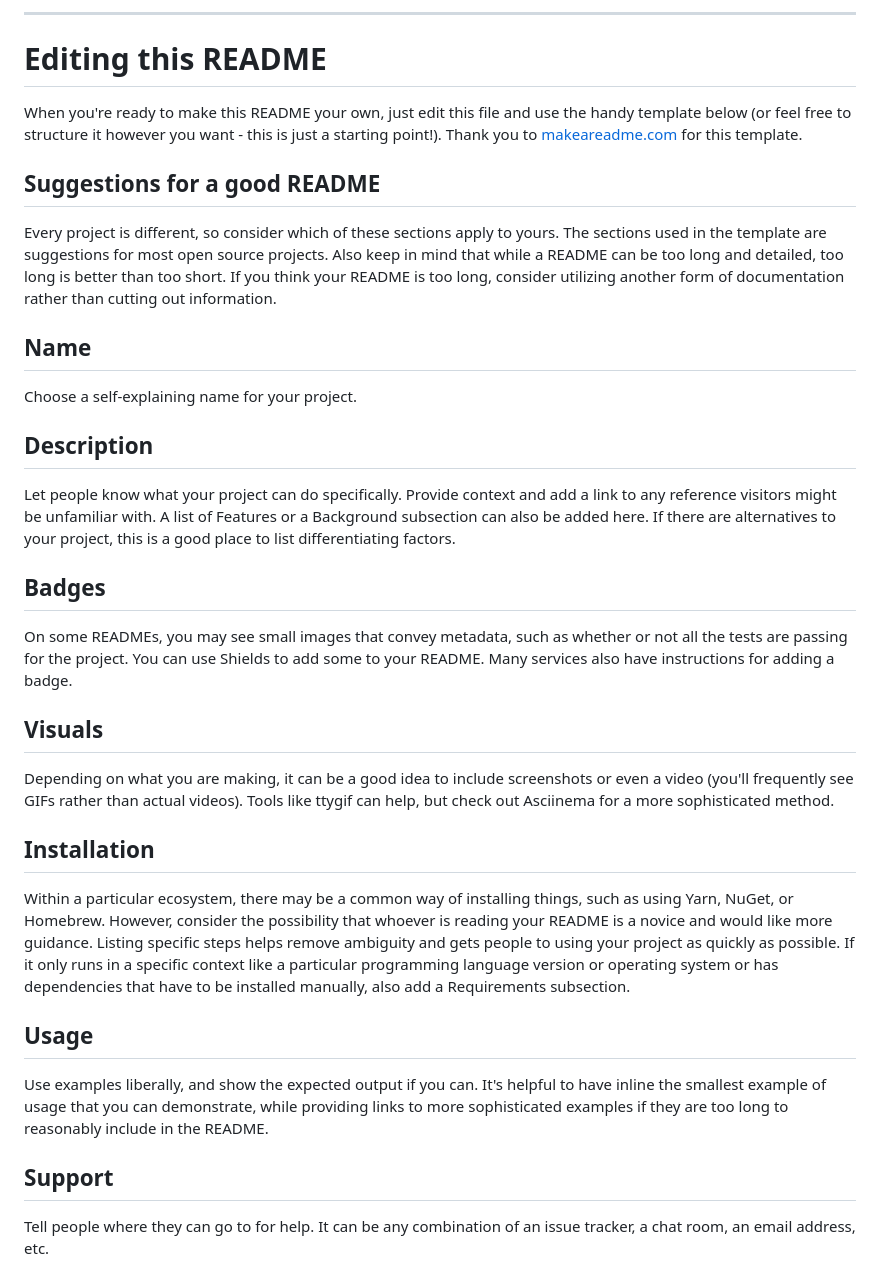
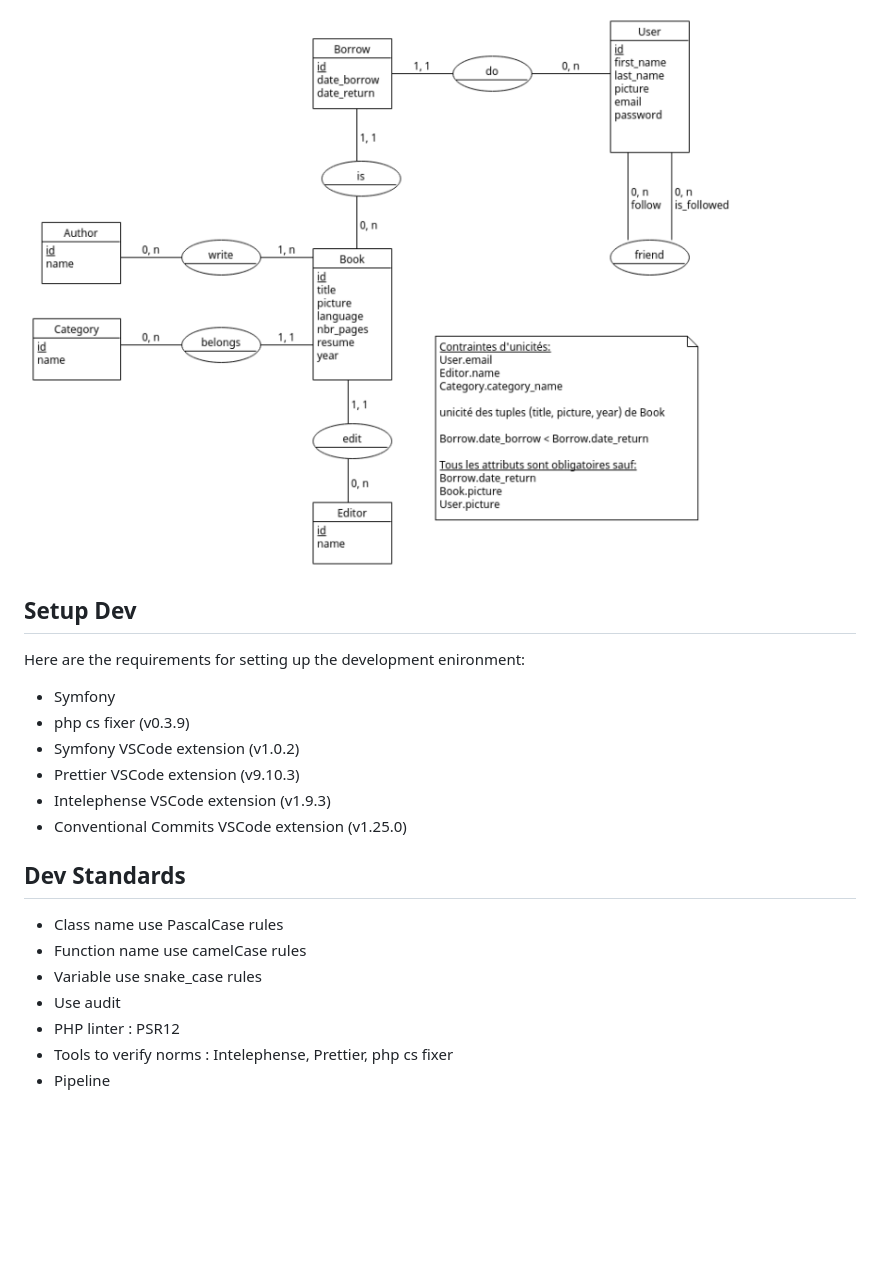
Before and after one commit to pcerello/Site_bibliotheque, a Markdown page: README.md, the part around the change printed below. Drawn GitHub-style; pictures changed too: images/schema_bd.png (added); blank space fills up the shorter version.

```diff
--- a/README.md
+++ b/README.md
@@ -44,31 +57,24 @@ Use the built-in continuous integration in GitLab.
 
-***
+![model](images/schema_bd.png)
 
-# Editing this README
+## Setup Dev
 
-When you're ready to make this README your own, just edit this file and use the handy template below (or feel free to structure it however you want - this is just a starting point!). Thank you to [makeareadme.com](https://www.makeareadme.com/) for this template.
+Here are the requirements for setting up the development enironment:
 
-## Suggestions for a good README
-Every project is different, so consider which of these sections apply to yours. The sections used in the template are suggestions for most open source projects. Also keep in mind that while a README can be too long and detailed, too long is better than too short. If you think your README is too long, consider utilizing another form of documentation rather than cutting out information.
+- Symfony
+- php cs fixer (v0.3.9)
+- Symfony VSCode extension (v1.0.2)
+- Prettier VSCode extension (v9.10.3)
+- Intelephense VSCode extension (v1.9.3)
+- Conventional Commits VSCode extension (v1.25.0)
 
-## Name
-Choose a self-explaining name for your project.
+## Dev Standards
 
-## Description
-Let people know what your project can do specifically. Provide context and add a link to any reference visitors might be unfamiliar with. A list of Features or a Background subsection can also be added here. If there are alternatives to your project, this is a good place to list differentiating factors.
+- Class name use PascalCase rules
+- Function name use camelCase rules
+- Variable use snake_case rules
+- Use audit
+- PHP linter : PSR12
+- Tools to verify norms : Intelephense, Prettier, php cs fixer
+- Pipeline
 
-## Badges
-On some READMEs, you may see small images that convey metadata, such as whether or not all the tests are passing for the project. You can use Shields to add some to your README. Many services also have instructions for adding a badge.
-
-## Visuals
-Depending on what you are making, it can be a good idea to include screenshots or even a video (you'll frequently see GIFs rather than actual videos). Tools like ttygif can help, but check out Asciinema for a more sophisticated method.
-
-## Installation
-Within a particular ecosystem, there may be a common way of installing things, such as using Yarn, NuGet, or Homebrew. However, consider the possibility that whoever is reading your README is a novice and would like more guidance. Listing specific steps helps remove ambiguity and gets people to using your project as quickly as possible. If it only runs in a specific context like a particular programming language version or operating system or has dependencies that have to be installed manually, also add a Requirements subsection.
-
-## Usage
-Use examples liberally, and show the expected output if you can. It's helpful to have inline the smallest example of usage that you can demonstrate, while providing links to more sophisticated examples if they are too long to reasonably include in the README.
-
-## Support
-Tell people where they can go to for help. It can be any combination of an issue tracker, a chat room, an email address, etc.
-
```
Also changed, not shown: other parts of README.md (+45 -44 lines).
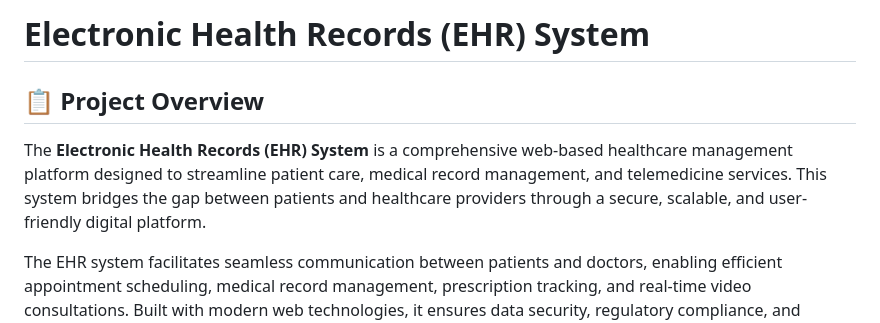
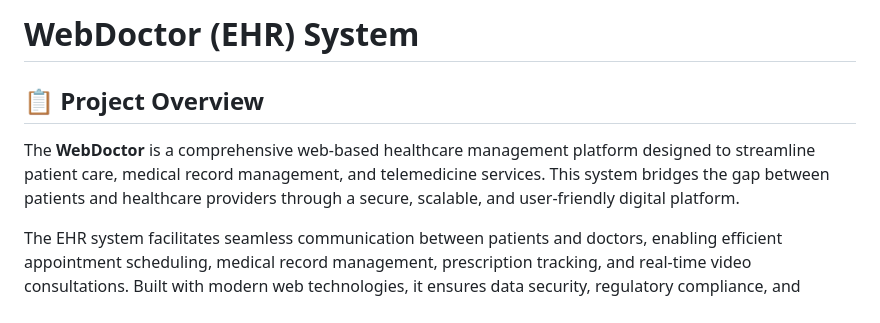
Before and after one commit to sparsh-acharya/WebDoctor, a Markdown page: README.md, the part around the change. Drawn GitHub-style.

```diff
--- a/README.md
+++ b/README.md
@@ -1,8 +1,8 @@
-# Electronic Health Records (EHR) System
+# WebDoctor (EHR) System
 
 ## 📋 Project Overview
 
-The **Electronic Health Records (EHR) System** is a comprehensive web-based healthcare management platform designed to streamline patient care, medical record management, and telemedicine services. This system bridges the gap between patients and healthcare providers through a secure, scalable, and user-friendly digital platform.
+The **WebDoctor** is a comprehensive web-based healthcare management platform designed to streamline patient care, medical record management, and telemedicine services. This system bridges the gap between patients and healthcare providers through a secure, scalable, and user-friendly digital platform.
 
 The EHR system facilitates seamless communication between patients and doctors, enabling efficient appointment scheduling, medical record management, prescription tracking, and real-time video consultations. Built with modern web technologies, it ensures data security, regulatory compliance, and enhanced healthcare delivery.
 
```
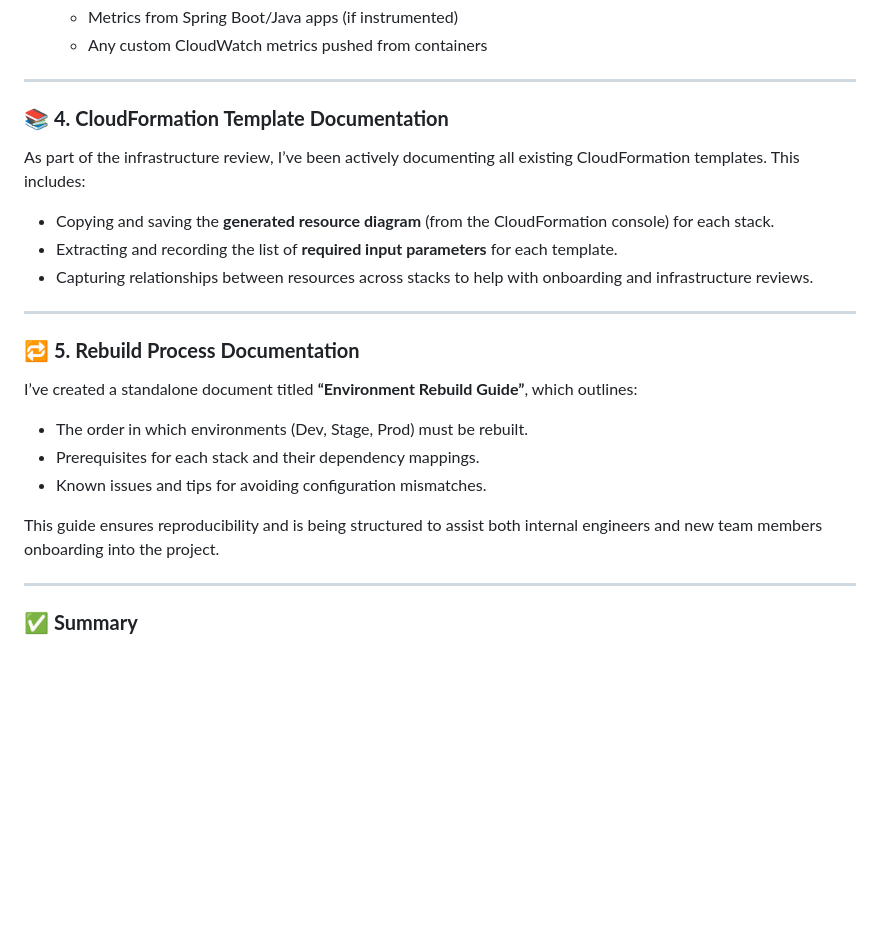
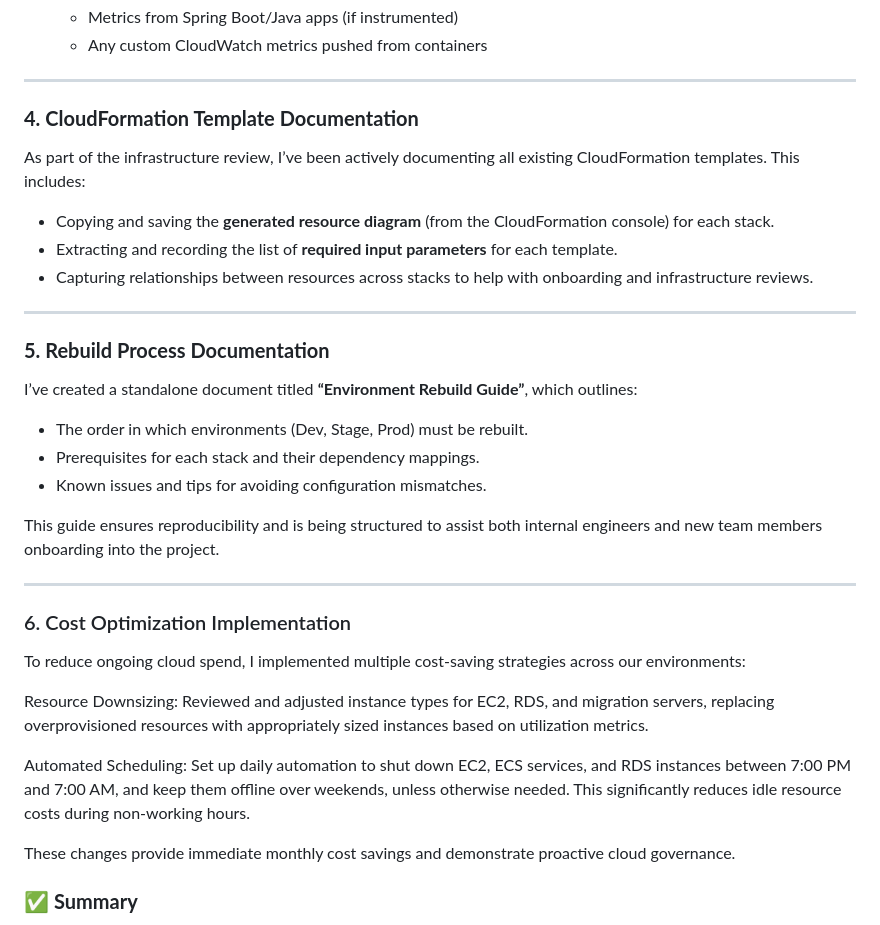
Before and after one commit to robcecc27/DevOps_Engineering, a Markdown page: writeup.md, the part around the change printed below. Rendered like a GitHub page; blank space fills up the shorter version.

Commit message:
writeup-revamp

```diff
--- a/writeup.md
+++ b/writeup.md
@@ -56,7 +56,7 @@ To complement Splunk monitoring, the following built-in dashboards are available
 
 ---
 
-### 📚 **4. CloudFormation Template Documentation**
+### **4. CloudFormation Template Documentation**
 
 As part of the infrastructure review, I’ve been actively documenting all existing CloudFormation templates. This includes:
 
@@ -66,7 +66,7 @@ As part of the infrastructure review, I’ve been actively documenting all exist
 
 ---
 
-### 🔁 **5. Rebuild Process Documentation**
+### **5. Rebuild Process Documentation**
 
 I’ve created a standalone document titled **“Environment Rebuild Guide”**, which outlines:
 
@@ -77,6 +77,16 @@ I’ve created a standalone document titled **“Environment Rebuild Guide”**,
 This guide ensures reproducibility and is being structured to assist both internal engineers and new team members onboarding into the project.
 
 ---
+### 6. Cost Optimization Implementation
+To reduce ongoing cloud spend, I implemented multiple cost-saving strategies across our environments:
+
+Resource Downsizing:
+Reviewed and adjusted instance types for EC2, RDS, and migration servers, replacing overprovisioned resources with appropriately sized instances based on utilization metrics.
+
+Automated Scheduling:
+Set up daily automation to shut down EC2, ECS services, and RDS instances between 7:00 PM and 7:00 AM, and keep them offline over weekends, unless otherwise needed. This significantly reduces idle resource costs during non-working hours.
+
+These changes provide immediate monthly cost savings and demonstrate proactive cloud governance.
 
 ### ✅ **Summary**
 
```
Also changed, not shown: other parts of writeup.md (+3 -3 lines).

→ Problem to solve:
Count up the lines in the material above that contain the string "Rebuild", then state that figure alone.

→ Exercise output:
4